Cedric Tchommo, Staff Writer

Superintendent Dr. Michelle Reid’s proposed 2023-2024 FCPS budget is an attempt to smooth over the blow of inflation, ease the pay gap between teachers in other states, convince new teachers to come to FCPS and retain already working teachers. The budget proposes an increase of 2.22% for eligible employees, a 3% market scale adjustments for all employees, a $19.9 million for 1% retention bonus for eligible employees and a $4.3 million for step extension for all salary scales. A low salary, a high cost of living and an inflexible schedule is causing a large number of teacher vacancies in Northern Virginia, contributing to the reasons the budget was proposed. 

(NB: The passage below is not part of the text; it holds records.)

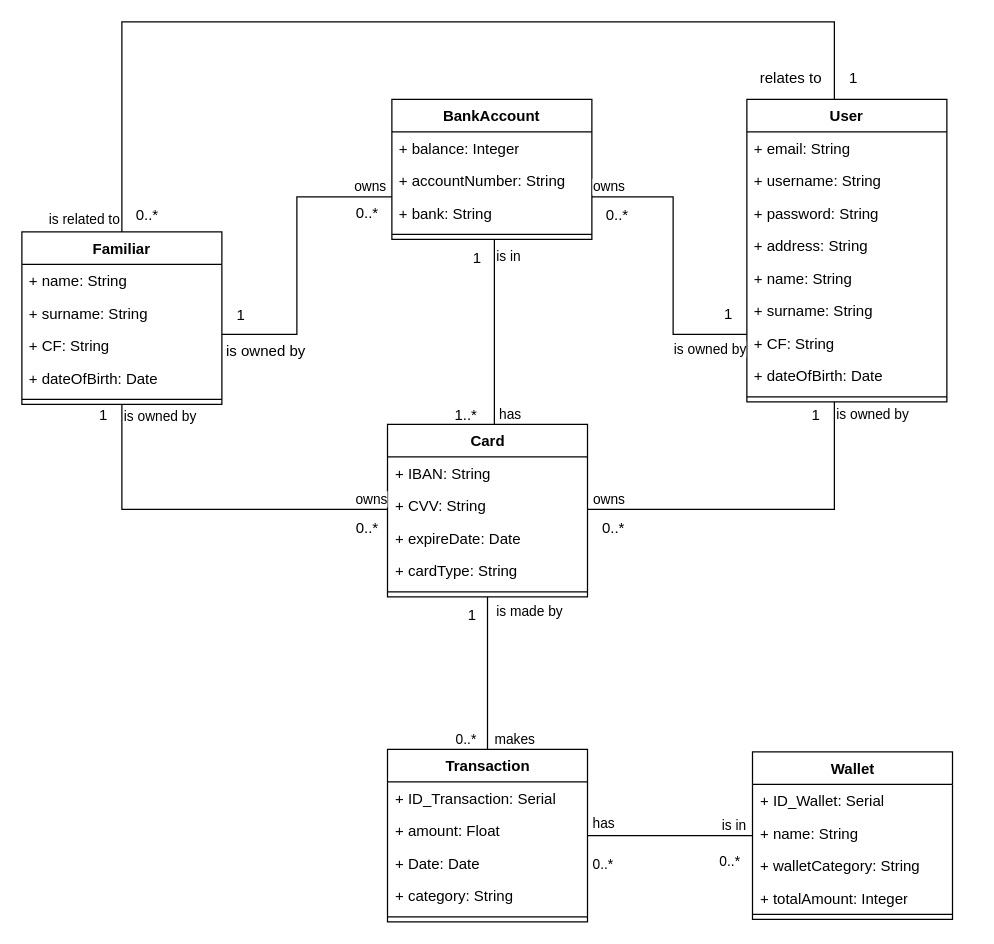
Above: Database/Documentation/RestructuredUMLdiagram.drawio in Franwik/SavingMoneyUnina (draw.io), before the change. Source tidied: cells renumbered, new cells numbered last; positions are measured from the earlier drawing's top-left corner, leaving out a move shared by most shapes. Both pictures are drawn from the tidied source at 125%, with x=0, y=0 at pixel (21, 21).
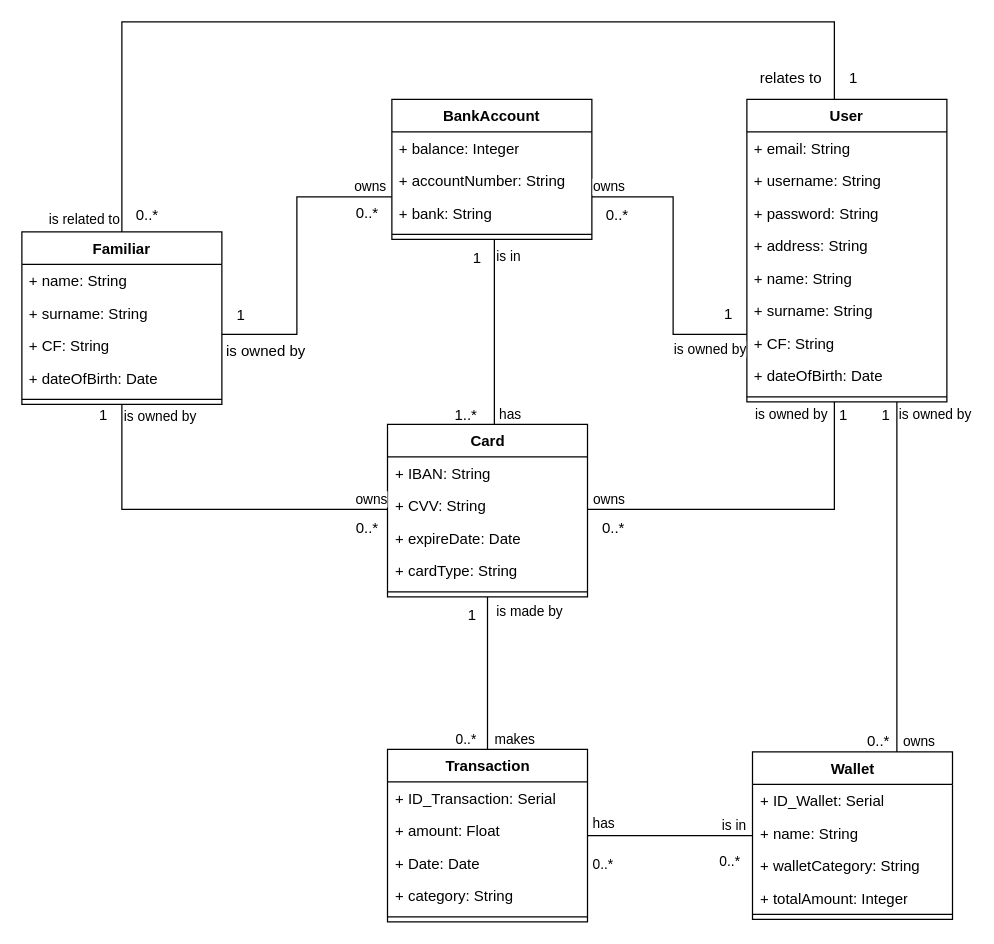
The same page after the edit.

The change refers to these unchanged cells:
```xml
<mxCell id="8" value="Wallet" style="swimlane;fontStyle=1;align=center;verticalAlign=top;horizontal=1;startSize=26;whiteSpace=wrap;html=1;" parent="1" vertex="1">
  <mxGeometry x="584.5" y="584" width="160" height="134" as="geometry" />
</mxCell>
<mxCell id="34" value="User" style="swimlane;fontStyle=1;align=center;verticalAlign=top;horizontal=1;startSize=26;whiteSpace=wrap;html=1;" parent="1" vertex="1">
  <mxGeometry x="580" y="62" width="160" height="242" as="geometry" />
</mxCell>
<mxCell id="70" style="endArrow=none;html=1;edgeStyle=orthogonalEdgeStyle;rounded=0;" parent="1" edge="1" source="34" target="2">
  <mxGeometry relative="1" as="geometry">
    <Array as="points">
      <mxPoint x="650" y="390" />
    </Array>
  </mxGeometry>
</mxCell>
```

Diff of the diagram source:
```diff
@@
     <mxCell id="71" value="is owned by" style="edgeLabel;html=1;align=left;verticalAlign=bottom;" parent="70" vertex="1">
       <mxGeometry x="-1" relative="1" as="geometry">
-        <mxPoint y="18" as="offset" />
+        <mxPoint x="-65" y="18" as="offset" />
       </mxGeometry>
     </mxCell>
@@
     <mxCell id="74" value="1" style="text;html=1;align=center;verticalAlign=middle;strokeColor=none;fillColor=none;" parent="1" vertex="1">
-      <mxGeometry x="620" y="300" width="30" height="30" as="geometry" />
+      <mxGeometry x="642" y="300" width="30" height="30" as="geometry" />
     </mxCell>
@@
+    <mxCell id="81" style="endArrow=none;html=1;edgeStyle=orthogonalEdgeStyle;rounded=0;" parent="1" edge="1" source="34" target="8">
+      <mxGeometry relative="1" as="geometry">
+        <Array as="points">
+          <mxPoint x="700" y="520" />
+          <mxPoint x="700" y="520" />
+        </Array>
+      </mxGeometry>
+    </mxCell>
+    <mxCell id="82" value="is owned by" style="edgeLabel;html=1;align=left;verticalAlign=bottom;" parent="81" vertex="1">
+      <mxGeometry x="-1" relative="1" as="geometry">
+        <mxPoint y="18" as="offset" />
+      </mxGeometry>
+    </mxCell>
+    <mxCell id="83" value="owns" style="edgeLabel;html=1;align=right;verticalAlign=bottom;" parent="81" vertex="1">
+      <mxGeometry x="1" relative="1" as="geometry">
+        <mxPoint x="31" as="offset" />
+      </mxGeometry>
+    </mxCell>
+    <mxCell id="84" value="1" style="text;html=1;align=center;verticalAlign=middle;strokeColor=none;fillColor=none;" parent="1" vertex="1">
+      <mxGeometry x="676" y="300" width="30" height="30" as="geometry" />
+    </mxCell>
+    <mxCell id="85" value="0..*" style="text;html=1;align=center;verticalAlign=middle;strokeColor=none;fillColor=none;" parent="1" vertex="1">
+      <mxGeometry x="665" y="561" width="40" height="30" as="geometry" />
+    </mxCell>
```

“I do think that salary is a significant factor in why teachers leave,” 27-year social studies teacher John Downes said. “Fairfax County teachers have good benefits, and, depending on when you start teaching, retirement. There are other factors that have teachers leaving the profession. Many leave because of the immense pressures that they feel in their responsibilities as teachers. The teaching profession is getting harder and harder with more and more expectations placed upon teachers from students, parents, and leadership in the county.”

Though FCPS school’s teacher salary averages are some of the highest in Northern Virginia, having many schools ranked near the top of salary according to InsideNova, the high cost of living and inflation are factors in nullifying this.

“It is a fact that the salary teachers get does not match the cost of living in Northern Virginia,” Downes said. “Basic math shows that this area is massively expensive to live in, and our cost of living increases are usually around at little more than 2-3%, much lower than the increased costs of living which are around 8%. Inflation is horrific right now, and our teacher salaries have not kept up with the cost of living and inflation. Many teachers in this county have second or third jobs to make ends meet.”

Virginian teachers make 32.7% less than other college-educated workers according to a report by Economic Policy Institute, making $53,933 compared to $60,160 for other professions. 

“It’s a profession historically dominated by women and women are paid considerably less than men in our society, ” special education teacher Kevin Hickerson said. “You also take into account that people believe that teachers are ‘saviors’ and should be doing this work on the cheap because they want what’s best for kids. Our leaders and elected officials have taken that generosity for granted.”

The budget isn’t enough, some say, as the money is considered to not be enough and it doesn’t match the rise of inflation. However, the efforts being made to improve teacher salaries by Dr. Reid are not going unnoticed.

You also take into account that people believe that teachers are ‘saviors’ and should be doing this work on the cheap because they want what’s best for kids. Our leaders and elected officials have taken that generosity for granted.

— Kevin Hickerson

“I think she is in a tough spot and is doing the best she can in the current environment,”  Hickerson said. “The Board of Supervisors are the ones who fund 73% of our budget and they need to increase funding for all public employees like the county employees, fire, police and, of course, educators.”

The limitations on the salary of an FCPS teacher concerns aspiring teachers as well as current ones. Senior Anushka Chivaluri is an aspiring teacher and understands the problems of her profession.

“I recognize that I am going into a field where the pay famously does not reflect the effort of its workers,” Chivaluri said. “As the chief technical officer of my robotics team, I am surrounded by future engineers and it is a constant reality check for me to realize that I will be paid far less in my field for working just as hard as my peers in tech-related positions. As the cost of living is on the rise, the disparity between teacher pay and other occupations worries me.”

However, many aspiring teachers born in FCPS want to stay there, despite their concerns. Their familiarity and appreciation for the schools attracts them, as does the mostly good reputation the district has. FCPS is ranked sixth by Niche for the best school districts in Virginia.

“My fellow aspiring teachers and I agree that northern Virginia is definitely a good starting place for us as most of us grew up here,” Chivaluri said. “I personally am enticed by the idea of working in FCPS because I like the positive, encouraging environment that these schools create for both students and teachers.”

The budget will be approved on May 25 by the FCPS School Board, and will begin on July 1.

“The budget will be adopted,” Hickerson said. “It more than likely will have a couple of tweaks here and there but that happens in an over 3 billion dollar budget.”